(Excerpts from a dataset)
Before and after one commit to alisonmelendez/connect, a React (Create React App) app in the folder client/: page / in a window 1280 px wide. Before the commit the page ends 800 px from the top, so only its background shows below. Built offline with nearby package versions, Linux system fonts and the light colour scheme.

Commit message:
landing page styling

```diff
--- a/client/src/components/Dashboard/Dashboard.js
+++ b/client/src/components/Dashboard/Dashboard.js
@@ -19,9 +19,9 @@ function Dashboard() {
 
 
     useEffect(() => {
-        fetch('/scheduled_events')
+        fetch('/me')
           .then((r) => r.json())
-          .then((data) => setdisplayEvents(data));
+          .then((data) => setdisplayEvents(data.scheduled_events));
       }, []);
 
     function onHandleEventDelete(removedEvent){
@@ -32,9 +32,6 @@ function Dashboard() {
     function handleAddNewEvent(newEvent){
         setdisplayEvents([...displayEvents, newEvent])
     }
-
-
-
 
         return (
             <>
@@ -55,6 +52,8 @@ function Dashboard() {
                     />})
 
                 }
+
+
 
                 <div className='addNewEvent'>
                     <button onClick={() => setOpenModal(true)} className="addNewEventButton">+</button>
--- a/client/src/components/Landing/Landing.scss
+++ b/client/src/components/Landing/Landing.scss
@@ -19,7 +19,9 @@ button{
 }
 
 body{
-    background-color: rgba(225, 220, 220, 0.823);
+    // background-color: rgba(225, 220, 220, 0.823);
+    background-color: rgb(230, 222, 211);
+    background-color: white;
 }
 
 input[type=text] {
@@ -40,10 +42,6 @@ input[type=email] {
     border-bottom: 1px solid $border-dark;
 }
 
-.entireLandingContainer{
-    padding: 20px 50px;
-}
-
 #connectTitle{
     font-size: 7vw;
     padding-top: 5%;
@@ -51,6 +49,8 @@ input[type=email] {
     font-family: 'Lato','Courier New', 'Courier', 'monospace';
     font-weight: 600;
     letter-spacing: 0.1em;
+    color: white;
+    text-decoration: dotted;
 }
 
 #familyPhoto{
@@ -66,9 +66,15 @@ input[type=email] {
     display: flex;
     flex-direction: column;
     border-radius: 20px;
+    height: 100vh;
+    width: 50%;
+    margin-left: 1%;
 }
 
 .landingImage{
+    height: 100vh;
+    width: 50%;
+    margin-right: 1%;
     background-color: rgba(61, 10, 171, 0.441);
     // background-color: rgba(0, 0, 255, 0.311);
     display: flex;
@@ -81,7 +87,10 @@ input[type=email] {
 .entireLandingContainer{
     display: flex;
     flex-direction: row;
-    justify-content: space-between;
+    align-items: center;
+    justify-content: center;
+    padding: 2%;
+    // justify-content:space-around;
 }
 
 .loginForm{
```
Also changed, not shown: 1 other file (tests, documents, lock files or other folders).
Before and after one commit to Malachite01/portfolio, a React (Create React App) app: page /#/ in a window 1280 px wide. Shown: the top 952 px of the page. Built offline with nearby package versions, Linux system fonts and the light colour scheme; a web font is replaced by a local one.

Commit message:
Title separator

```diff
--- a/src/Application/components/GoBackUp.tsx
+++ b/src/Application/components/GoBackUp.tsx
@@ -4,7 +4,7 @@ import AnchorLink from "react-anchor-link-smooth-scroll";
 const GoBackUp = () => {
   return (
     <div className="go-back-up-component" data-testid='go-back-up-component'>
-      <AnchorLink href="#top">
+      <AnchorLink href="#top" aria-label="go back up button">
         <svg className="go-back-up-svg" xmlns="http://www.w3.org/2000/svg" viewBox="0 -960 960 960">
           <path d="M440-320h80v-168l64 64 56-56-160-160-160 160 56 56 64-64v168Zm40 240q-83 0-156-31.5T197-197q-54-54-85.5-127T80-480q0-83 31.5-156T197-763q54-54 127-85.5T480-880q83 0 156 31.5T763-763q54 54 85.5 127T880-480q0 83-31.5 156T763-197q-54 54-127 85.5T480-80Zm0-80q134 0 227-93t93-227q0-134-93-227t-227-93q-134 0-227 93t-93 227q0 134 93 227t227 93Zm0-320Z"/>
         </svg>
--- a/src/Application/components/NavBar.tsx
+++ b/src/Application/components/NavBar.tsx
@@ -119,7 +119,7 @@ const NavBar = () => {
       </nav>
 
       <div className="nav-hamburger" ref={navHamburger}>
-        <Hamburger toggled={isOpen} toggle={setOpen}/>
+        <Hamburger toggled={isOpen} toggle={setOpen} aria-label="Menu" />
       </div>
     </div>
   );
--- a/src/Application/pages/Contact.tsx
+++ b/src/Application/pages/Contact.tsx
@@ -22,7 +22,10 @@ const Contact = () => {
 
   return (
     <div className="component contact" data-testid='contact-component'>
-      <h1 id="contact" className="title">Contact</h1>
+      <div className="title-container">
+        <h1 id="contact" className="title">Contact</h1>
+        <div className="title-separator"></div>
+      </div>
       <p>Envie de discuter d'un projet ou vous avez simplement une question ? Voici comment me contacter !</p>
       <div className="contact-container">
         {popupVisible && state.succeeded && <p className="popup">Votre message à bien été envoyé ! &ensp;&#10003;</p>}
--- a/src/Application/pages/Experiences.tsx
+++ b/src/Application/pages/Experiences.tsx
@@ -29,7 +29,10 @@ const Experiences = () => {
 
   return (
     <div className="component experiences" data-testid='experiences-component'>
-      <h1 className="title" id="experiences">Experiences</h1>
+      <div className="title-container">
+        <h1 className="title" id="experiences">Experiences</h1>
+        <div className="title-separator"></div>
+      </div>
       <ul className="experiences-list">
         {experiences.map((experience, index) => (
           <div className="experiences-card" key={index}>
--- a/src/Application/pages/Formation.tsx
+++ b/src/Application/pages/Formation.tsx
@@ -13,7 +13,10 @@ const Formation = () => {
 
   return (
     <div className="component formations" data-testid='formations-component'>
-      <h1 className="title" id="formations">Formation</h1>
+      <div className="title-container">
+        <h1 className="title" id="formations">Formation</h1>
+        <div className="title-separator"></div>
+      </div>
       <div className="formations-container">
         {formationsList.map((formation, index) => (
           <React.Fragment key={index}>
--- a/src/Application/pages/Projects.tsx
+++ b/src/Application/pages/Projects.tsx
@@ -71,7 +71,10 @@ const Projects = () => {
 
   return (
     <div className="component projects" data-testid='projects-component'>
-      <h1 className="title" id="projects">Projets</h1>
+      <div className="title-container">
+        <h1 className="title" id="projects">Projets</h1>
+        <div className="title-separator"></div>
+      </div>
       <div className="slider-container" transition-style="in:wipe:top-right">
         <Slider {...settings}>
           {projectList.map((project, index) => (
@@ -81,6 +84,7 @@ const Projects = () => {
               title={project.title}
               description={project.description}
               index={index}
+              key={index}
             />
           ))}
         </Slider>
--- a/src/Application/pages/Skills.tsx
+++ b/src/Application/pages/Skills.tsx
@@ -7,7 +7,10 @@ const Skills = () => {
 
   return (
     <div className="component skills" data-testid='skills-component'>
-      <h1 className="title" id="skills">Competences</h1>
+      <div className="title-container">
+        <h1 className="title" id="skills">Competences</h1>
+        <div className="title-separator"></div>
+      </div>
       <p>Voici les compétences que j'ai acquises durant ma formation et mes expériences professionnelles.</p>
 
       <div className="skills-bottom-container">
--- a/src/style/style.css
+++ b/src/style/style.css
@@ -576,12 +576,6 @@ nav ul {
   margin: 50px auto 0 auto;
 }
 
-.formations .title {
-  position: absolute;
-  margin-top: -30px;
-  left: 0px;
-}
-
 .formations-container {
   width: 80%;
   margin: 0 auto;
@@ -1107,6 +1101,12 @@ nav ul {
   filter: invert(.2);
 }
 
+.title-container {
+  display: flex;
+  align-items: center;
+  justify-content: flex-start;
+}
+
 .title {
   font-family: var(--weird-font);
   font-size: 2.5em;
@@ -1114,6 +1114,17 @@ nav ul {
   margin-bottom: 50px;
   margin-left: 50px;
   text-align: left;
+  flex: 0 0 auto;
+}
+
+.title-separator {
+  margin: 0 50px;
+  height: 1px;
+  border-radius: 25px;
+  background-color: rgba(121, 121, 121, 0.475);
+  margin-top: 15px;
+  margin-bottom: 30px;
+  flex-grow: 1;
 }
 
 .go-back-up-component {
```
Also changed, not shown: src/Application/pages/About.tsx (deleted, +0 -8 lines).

**Task to carry out**
Checking each line above, count the ones that hold the word "pages" and state the total alone.

**Result of this task**
11